You are here:

Journalistic Skills in the Digitalized Newsroom

International Communication Association Annual Meeting,


This paper explores three different implementations of technology in newsrooms: electronic editing, pagination, and computer-assisted reporting. Also examined are the ways in which newspapers are using newsroom technology both to gain greater control over the content and appearance of the newspaper and to gain greater control over the labor process of workers in the interest of the accumulation of capital. It concludes with an examination of new forms of work organization in the newsroom, linking considerations of the social construction of reality by major media corporations with questions raised by labor process analysts, especially H. Braverman, H. Shaiken, and S. Zuboff. Noting that labor process analysts challenge the social agreements between management and labor, the paper points out that these analysts question which work, rights, and powers accrue to owners/managers, and which to labor. A concern among labor process analysts is that while the technological demands of work require greater education, training, intelligence, and mental effort, workers and society find conditions of industrial and office labor increasingly unstable, unsatisfactory, and characterized by mindlessness, bureaucratization, and alienation. The paper contends, for example, that journalism schools are under increasing pressure to ensure that graduates have adequate technical skills by the time they enter the newsroom--unless students are required to take more courses, rookie journalists may come to newsrooms with less knowledge of traditional skills and practices. (Contains 25 references.) (NKA)
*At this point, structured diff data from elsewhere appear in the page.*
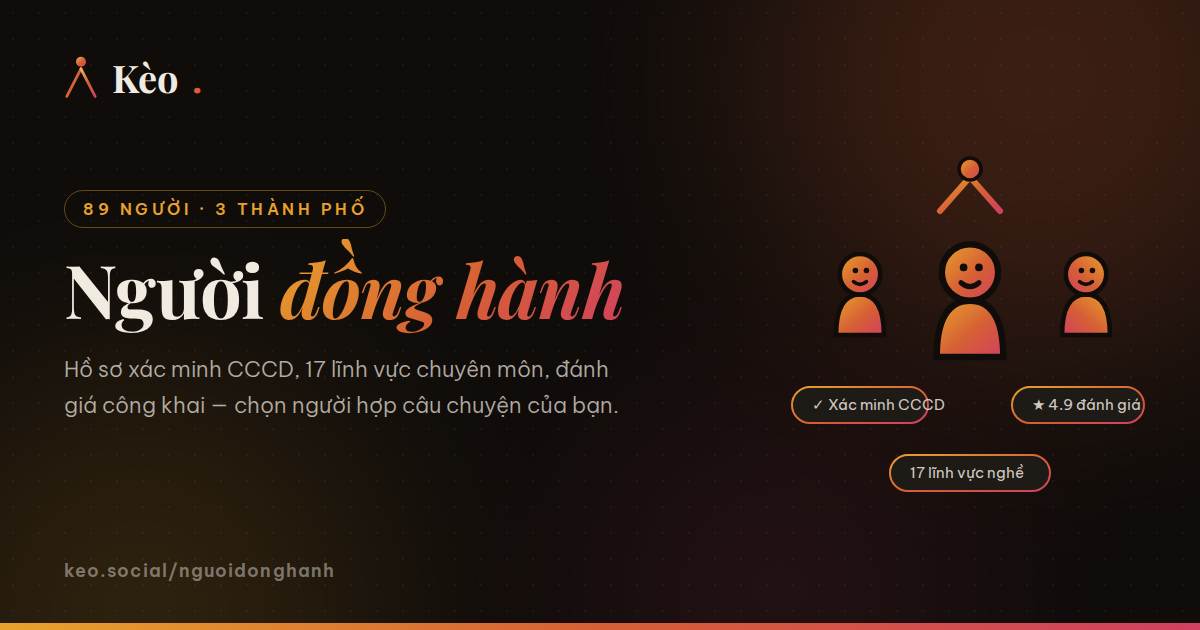
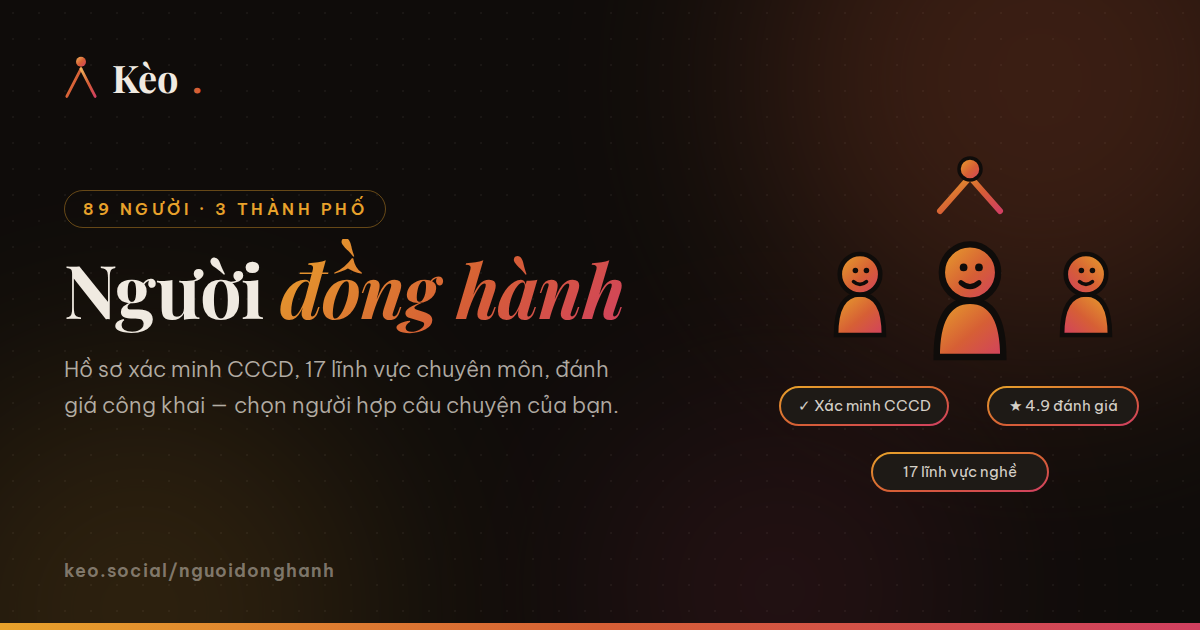
Add files via upload

Changed region(s): [[0.6475, 0.6032, 0.9558, 0.7841]]

diff --git a/khoa-hoc-ket-noi.html b/khoa-hoc-ket-noi.html
@@ -361,11 +361,75 @@ footer{background:#17120D;padding:56px 32px 32px;margin-top:64px}
   </div>
 </div>
 
-<div class="featured" id="featured">
+<div class="featured">
   <div class="featured-in">
-    <div class="feat-card" id="featCard">
-      <div class="ld" style="padding:60px 0;text-align:center;width:100%" data-i18n="feat_loading">Đang chọn bài nổi bật…</div>
+  <div class="feat-card">
+    <div class="feat-main">
+      <a href="/kho-ket-ban-sau-25-tuoi" class="feat-cover">
+        <svg viewBox="0 0 500 220" fill="none" class="feat-cover-art" preserveAspectRatio="xMidYMid slice">
+          <defs><linearGradient id="fcg" x1="0" y1="0" x2="1" y2="1">
+            <stop offset="0%" style="stop-color:color-mix(in srgb,var(--amber) 80%,var(--gold) 20%)"/>
+            <stop offset="55%" style="stop-color:var(--amber)"/>
+            <stop offset="100%" style="stop-color:color-mix(in srgb,var(--amber) 65%,#000 30%)"/>
+          </linearGradient></defs>
+          <rect width="500" height="220" fill="url(#fcg)"/>
+          <circle cx="420" cy="45" r="95" fill="#fff" opacity=".05"/>
+          <path d="M0 200 Q150 175 300 195 T500 180" stroke="#fff" stroke-width="1.4" opacity=".14" fill="none"/>
+          <!-- Một người, một mình giữa các toà nhà — minh hoạ gốc của bài, phóng lớn -->
+          <g transform="translate(300,4) scale(2.15)">
+            <path d="M18 76 Q18 60 27 60 Q36 60 36 76Z" fill="rgba(255,255,255,.24)" stroke="#fff" stroke-width="2"/><circle cx="27" cy="50" r="11" fill="rgba(255,255,255,.24)" stroke="#fff" stroke-width="2"/><circle cx="23" cy="48" r="1.3" fill="#fff"/><circle cx="31" cy="48" r="1.3" fill="#fff"/><path d="M23 54 Q27 57 31 54" stroke="#fff" stroke-width="1.6" stroke-linecap="round" fill="none"/><rect x="48" y="14" width="14" height="40" fill="none" stroke="#fff" stroke-width="1.8"/><rect x="52" y="20" width="3" height="4" fill="#fff" opacity=".7"/><rect x="58" y="20" width="3" height="4" fill="#fff" opacity=".7"/><rect x="52" y="28" width="3" height="4" fill="#fff" opacity=".7"/><rect x="58" y="28" width="3" height="4" fill="#fff" opacity=".7"/><rect x="65" y="26" width="9" height="28" fill="none" stroke="#fff" stroke-width="1.6" opacity=".8"/>
+          </g>
+        </svg>
+        <div class="feat-cover-overlay">
+          <span class="feat-badge vi">★ Bài nổi bật · Đô thị &amp; Kết nối</span>
+          <span class="feat-badge en">★ Featured · Urban Life</span>
+          <div class="feat-title"><span class="vi">Tại sao người trẻ Việt Nam ngày càng khó kết bạn <em>sau 25 tuổi</em></span><span class="en">Why Making Friends <em>After 25</em> Gets Harder for Young Vietnamese</span></div>
+        </div>
+      </a>
+      <div class="feat-body">
+        <div class="feat-desc"><span class="vi">Không phải vì bạn bận hơn hay khó tính hơn. Cấu trúc cuộc sống người lớn không được thiết kế để tình bạn tự nhiên hình thành.</span><span class="en">It's not that you're busier or pickier. Adult life just isn't built for friendships to form on their own.</span></div>
+        <a href="/kho-ket-ban-sau-25-tuoi" class="feat-read"><span class="vi">Đọc bài viết →</span><span class="en">Read article →</span></a>
+      </div>
     </div>
+    <div class="feat-right">
+      <div class="feat-right-hd">
+        <div class="feat-right-lbl"><span class="vi">Đọc thêm</span><span class="en">Also recommended</span></div>
+      </div>
+      <a href="/tai-sao-nguoi-tre-ngai-goi-dien-hon-nhan-tin" class="feat-side feat-side-dothi rv">
+        <div class="feat-side-cover">
+          <span class="feat-side-cat"><span class="vi">Đô thị</span><span class="en">Urban Life</span></span>
+          <div class="feat-side-illo"><svg viewBox="0 0 64 64" fill="none"><path d="M10 60 Q10 46 18 46 Q26 46 26 60Z" fill="rgba(255,255,255,.2)" stroke="#fff" stroke-width="1.8"/><circle cx="18" cy="36" r="10" fill="rgba(255,255,255,.2)" stroke="#fff" stroke-width="1.8"/><circle cx="15" cy="34" r="1.2" fill="#fff"/><circle cx="21" cy="34" r="1.2" fill="#fff"/><rect x="24" y="38" width="9" height="15" rx="2" fill="none" stroke="#fff" stroke-width="1.5"/><path d="M42 14 Q50 14 50 20 Q50 26 42 26 L38 30 L39 25 Q34 24 34 20 Q34 14 42 14Z" fill="rgba(255,255,255,.28)" stroke="#fff" stroke-width="1.4"/><circle cx="39" cy="20" r="1" fill="#fff"/><circle cx="42" cy="20" r="1" fill="#fff"/><circle cx="45" cy="20" r="1" fill="#fff"/><circle cx="52" cy="42" r="7" fill="none" stroke="#fff" stroke-width="1.3" stroke-dasharray="2 3" opacity=".55"/><path d="M48.5 38.5 L55.5 45.5 M55.5 38.5 L48.5 45.5" stroke="#fff" stroke-width="1.3" stroke-linecap="round" opacity=".5"/></svg></div>
+          <div class="feat-side-title"><span class="vi">Tại sao người trẻ ngại gọi điện hơn nhắn tin</span><span class="en">Why Young People Dread Phone Calls More Than Texts</span></div>
+        </div>
+        <div class="feat-side-body">
+          <div class="feat-side-desc"><span class="vi">Nhắn tin duy trì kết nối. Gọi điện tạo ra kết nối. Đây là hai việc khác nhau.</span><span class="en">Texting maintains a connection. Calling creates one. They're not the same thing.</span></div>
+          <div class="feat-side-time"><span class="vi">5 phút đọc</span><span class="en">5 min read</span></div>
+        </div>
+      </a>
+      <a href="/cach-dat-cau-hoi" class="feat-side feat-side-kynang rv">
+        <div class="feat-side-cover">
+          <span class="feat-side-cat"><span class="vi">Kỹ năng</span><span class="en">Skills</span></span>
+          <div class="feat-side-illo"><svg viewBox="0 0 64 64" fill="none"><path d="M14 60 Q14 44 24 44 Q34 44 34 60Z" fill="rgba(255,255,255,.22)" stroke="#fff" stroke-width="1.8"/><circle cx="24" cy="34" r="11" fill="rgba(255,255,255,.22)" stroke="#fff" stroke-width="1.8"/><circle cx="20" cy="32" r="1.3" fill="#fff"/><circle cx="28" cy="32" r="1.3" fill="#fff"/><path d="M19 38 Q24 41 29 38" stroke="#fff" stroke-width="1.5" stroke-linecap="round" fill="none"/><circle cx="47" cy="28" r="6" stroke="#fff" stroke-width="1.4" opacity=".75" fill="none"/><circle cx="47" cy="28" r="12" stroke="#fff" stroke-width="1.2" opacity=".45" fill="none"/><circle cx="47" cy="28" r="18" stroke="#fff" stroke-width="1" opacity=".22" fill="none"/><text x="47" y="32.5" text-anchor="middle" font-family="Georgia,serif" font-size="11" font-weight="700" fill="#fff">?</text></svg></div>
+          <div class="feat-side-title"><span class="vi">Cách đặt câu hỏi để trò chuyện không bao giờ cạn</span><span class="en">How to Ask Questions That Keep Conversations Going</span></div>
+        </div>
+        <div class="feat-side-body">
+          <div class="feat-side-desc"><span class="vi">Câu hỏi đúng không chỉ mở chủ đề mới — nó mở ra cả con người của người đối diện.</span><span class="en">The right question doesn't just open a new topic — it opens up the person in front of you.</span></div>
+          <div class="feat-side-time"><span class="vi">5 phút đọc</span><span class="en">5 min read</span></div>
+        </div>
+      </a>
+      <a href="/thu-keo" class="feat-side feat-side-dothi rv">
+        <div class="feat-side-cover">
+          <span class="feat-side-cat"><span class="vi">Đô thị</span><span class="en">Urban Life</span></span>
+          <div class="feat-side-illo"><svg viewBox="0 0 64 64" fill="none"><path d="M10 60 Q10 46 18 46 Q26 46 26 60Z" fill="rgba(255,255,255,.22)" stroke="#fff" stroke-width="1.8"/><circle cx="18" cy="36" r="10" fill="rgba(255,255,255,.22)" stroke="#fff" stroke-width="1.8"/><circle cx="15" cy="34" r="1.2" fill="#fff"/><circle cx="21" cy="34" r="1.2" fill="#fff"/><path d="M14 39 Q18 42 22 39" stroke="#fff" stroke-width="1.5" stroke-linecap="round" fill="none"/><path d="M28 48 L28 55 Q28 58 31 58 L34 58 Q37 58 37 55 L37 48Z" fill="none" stroke="#fff" stroke-width="1.5"/><path d="M37 50 Q41 50 41 53 Q41 56 37 55.5" stroke="#fff" stroke-width="1.2" fill="none"/><circle cx="32" cy="16" r="3" fill="rgba(255,255,255,.4)"/><circle cx="38" cy="12" r="4" fill="rgba(255,255,255,.4)"/><path d="M46 6 Q56 6 56 14 Q56 22 46 22Z" fill="rgba(255,255,255,.28)" stroke="#fff" stroke-width="1.4"/><path d="M51 9.5 L52.3 12.3 L55.3 12.7 L53.1 14.8 L53.7 17.7 L51 16.2 L48.3 17.7 L48.9 14.8 L46.7 12.7 L49.7 12.3Z" fill="#fff" opacity=".9"/></svg></div>
+          <div class="feat-side-title"><span class="vi">Tôi đã thử Kèo — và đây là những gì xảy ra</span><span class="en">I Tried Kèo — And Here's What Happened</span></div>
+        </div>
+        <div class="feat-side-body">
+          <div class="feat-side-desc"><span class="vi">Buổi gặp có awkward không? Người đồng hành như thế nào? Có làm lại không?</span><span class="en">Was it awkward? What was the companion like? Would I do it again?</span></div>
+          <div class="feat-side-time"><span class="vi">5 phút đọc</span><span class="en">5 min read</span></div>
+        </div>
+      </a>
+    </div>
+  </div>
   </div>
 </div>
 
@@ -1742,124 +1806,6 @@ try{var sa=localStorage.getItem('keo-accent');if(sa)setAccent(sa);}catch(e){}
 })();
 
 filterPosts('all');
-
-// ─── BÀI NỔI BẬT — chọn ngẫu nhiên theo NGÀY (ổn định cả ngày, không nhấp nháy khi F5,
-// tự đổi bài mỗi hôm). Dữ liệu tách 3 lớp để nhẹ: posts-slugs.json (danh sách rút gọn,
-// luôn tải ~4KB) -> chọn 3 slug -> chỉ tải posts-detail/{slug}.json + post-art/{slug}.svg
-// đúng 3 bài được chọn (mỗi bài ~2KB) thay vì tải hết nội dung 64 bài mỗi lượt xem trang. ───
-(function(){
-  // RNG có seed — cùng 1 ngày luôn ra cùng 1 kết quả, đổi kết quả khi sang ngày mới
-  function seededRng(seed){
-    let s = seed % 2147483647; if(s <= 0) s += 2147483646;
-    return function(){ s = (s * 16807) % 2147483647; return (s - 1) / 2147483646; };
-  }
-  function todaySeed(){
-    const d = new Date(); const str = `${d.getFullYear()}${d.getMonth()}${d.getDate()}`;
-    let h = 0; for(let i=0;i<str.length;i++) h = (h*31 + str.charCodeAt(i)) >>> 0;
-    return h;
-  }
-  function shuffle(arr, rng){
-    const a = arr.slice();
-    for(let i=a.length-1;i>0;i--){ const j = Math.floor(rng()*(i+1)); [a[i],a[j]]=[a[j],a[i]]; }
-    return a;
-  }
-  // Ưu tiên 3 bài khác danh mục nhau (chỉ có 4 danh mục nên gần như luôn làm được) —
-  // để khu "đọc thêm" không bị trùng màu ngẫu nhiên như random thuần.
-  function pickDiverse(shuffled, n){
-    const chosen = [shuffled[0]];
-    const usedCats = new Set([shuffled[0].cat]);
-    for(let i=1; i<shuffled.length && chosen.length<n; i++){
-      if(!usedCats.has(shuffled[i].cat)){ chosen.push(shuffled[i]); usedCats.add(shuffled[i].cat); }
-    }
-    for(let i=1; i<shuffled.length && chosen.length<n; i++){
-      if(chosen.indexOf(shuffled[i]) === -1) chosen.push(shuffled[i]);
-    }
-    return chosen;
-  }
-  // Gradient cover theo danh mục — dùng lại ĐÚNG công thức màu đã thiết lập cho .post-cover
-  // trong lưới bài viết (site-wide), không tự chế màu mới cho khu nổi bật.
-  const CAT_GRAD = {
-    'ket-noi': ['var(--cat-connect-gold)', 'var(--cat-connect)', 'var(--cat-connect-2)'],
-    'kynang': ['color-mix(in srgb,var(--indigo) 75%,var(--gold) 25%)', 'var(--indigo)', 'color-mix(in srgb,var(--indigo) 65%,#000 35%)'],
-    'nghi-thuc': ['color-mix(in srgb,var(--teal) 75%,var(--gold) 25%)', 'var(--teal)', 'color-mix(in srgb,var(--teal) 65%,#000 35%)'],
-    'dothi': ['color-mix(in srgb,var(--amber) 80%,var(--gold) 20%)', 'var(--amber)', 'color-mix(in srgb,var(--amber) 65%,#000 30%)'],
-  };
-  function gradStops(cat){
-    const c = CAT_GRAD[cat] || CAT_GRAD['ket-noi'];
-    return `<stop offset="0%" style="stop-color:${c[0]}"/><stop offset="55%" style="stop-color:${c[1]}"/><stop offset="100%" style="stop-color:${c[2]}"/>`;
-  }
-  function svgInner(svgStr){
-    const m = svgStr.match(/<svg[^>]*>([\s\S]*)<\/svg>/);
-    return m ? m[1] : '';
-  }
-  async function fetchJson(url){ const r = await fetch(url); if(!r.ok) throw new Error(url); return r.json(); }
-  async function fetchText(url){ const r = await fetch(url); if(!r.ok) throw new Error(url); return r.text(); }
-
-  async function renderFeatured(){
-    const slugs = await fetchJson('/posts-slugs.json');
-    const picked = pickDiverse(shuffle(slugs, seededRng(todaySeed())), 3);
-    const [mainP, side1, side2] = await Promise.all(picked.map(async s => {
-      const [detail, art] = await Promise.all([
-        fetchJson(`/posts-detail/${s.slug}.json`),
-        fetchText(`/post-art/${s.slug}.svg`),
-      ]);
-      return Object.assign({slug: s.slug, cat: s.cat}, detail, {art});
-    }));
-
-    const mainCover = `<svg viewBox="0 0 500 220" fill="none" class="feat-cover-art" preserveAspectRatio="xMidYMid slice">
-        <defs><linearGradient id="fcg" x1="0" y1="0" x2="1" y2="1">${gradStops(mainP.cat)}</linearGradient></defs>
-        <rect width="500" height="220" fill="url(#fcg)"/>
-        <circle cx="420" cy="45" r="95" fill="#fff" opacity=".05"/>
-        <path d="M0 200 Q150 175 300 195 T500 180" stroke="#fff" stroke-width="1.4" opacity=".14" fill="none"/>
-        <g transform="translate(300,6) scale(2.15)">${svgInner(mainP.art)}</g>
-      </svg>`;
-
-    function sideHtml(p){
-      return `<a href="/${p.slug}" class="feat-side feat-side-${p.cat}">
-        <div class="feat-side-cover">
-          <span class="feat-side-cat"><span class="vi">${p.cat_label.vi}</span><span class="en">${p.cat_label.en}</span></span>
-          <div class="feat-side-illo">${p.art}</div>
-          <div class="feat-side-title"><span class="vi">${p.title.vi}</span><span class="en">${p.title.en}</span></div>
-        </div>
-        <div class="feat-side-body">
-          <div class="feat-side-desc"><span class="vi">${p.desc.vi}</span><span class="en">${p.desc.en}</span></div>
-          <div class="feat-side-time"><span class="vi">${p.read_time.vi}</span><span class="en">${p.read_time.en}</span></div>
-        </div>
-      </a>`;
-    }
-
-    const html = `<div class="feat-main">
-        <a href="/${mainP.slug}" class="feat-cover">
-          ${mainCover}
-          <div class="feat-cover-overlay">
-            <span class="feat-badge vi">★ Bài nổi bật · ${mainP.cat_label.vi}</span>
-            <span class="feat-badge en">★ Featured · ${mainP.cat_label.en}</span>
-            <div class="feat-title"><span class="vi">${mainP.title.vi}</span><span class="en">${mainP.title.en}</span></div>
-          </div>
-        </a>
-        <div class="feat-body">
-          <div class="feat-desc"><span class="vi">${mainP.desc.vi}</span><span class="en">${mainP.desc.en}</span></div>
-          <a href="/${mainP.slug}" class="feat-read"><span class="vi">Đọc bài viết →</span><span class="en">Read article →</span></a>
-        </div>
-      </div>
-      <div class="feat-right">
-        <div class="feat-right-hd"><div class="feat-right-lbl"><span class="vi">Đọc thêm</span><span class="en">Also recommended</span></div></div>
-        ${sideHtml(side1)}
-        ${sideHtml(side2)}
-      </div>`;
-
-    const card = document.getElementById('featCard');
-    card.style.opacity = '0';
-    card.innerHTML = html;
-    requestAnimationFrame(()=>{ card.style.transition = 'opacity .4s ease'; card.style.opacity = '1'; });
-  }
-
-  renderFeatured().catch(function(err){
-    console.error('Không tải được bài nổi bật:', err);
-    const sec = document.getElementById('featured');
-    if(sec) sec.style.display = 'none'; // ẩn gọn thay vì để dòng "đang tải" treo mãi
-  });
-})();
 
 // Scroll reveal — subtle fade+rise on entry, site-wide
 (function(){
Christopher, L.C. (1997). Journalistic Skills in the Digitalized Newsroom. Presented at International Communication Association Annual Meeting 1997. Retrieved October 17, 2021 from .

This record was imported from ERIC on April 18, 2013. [Original Record]

ERIC is sponsored by the Institute of Education Sciences (IES) of the U.S. Department of Education.

Copyright for this record is held by the content creator. For more details see ERIC's copyright policy.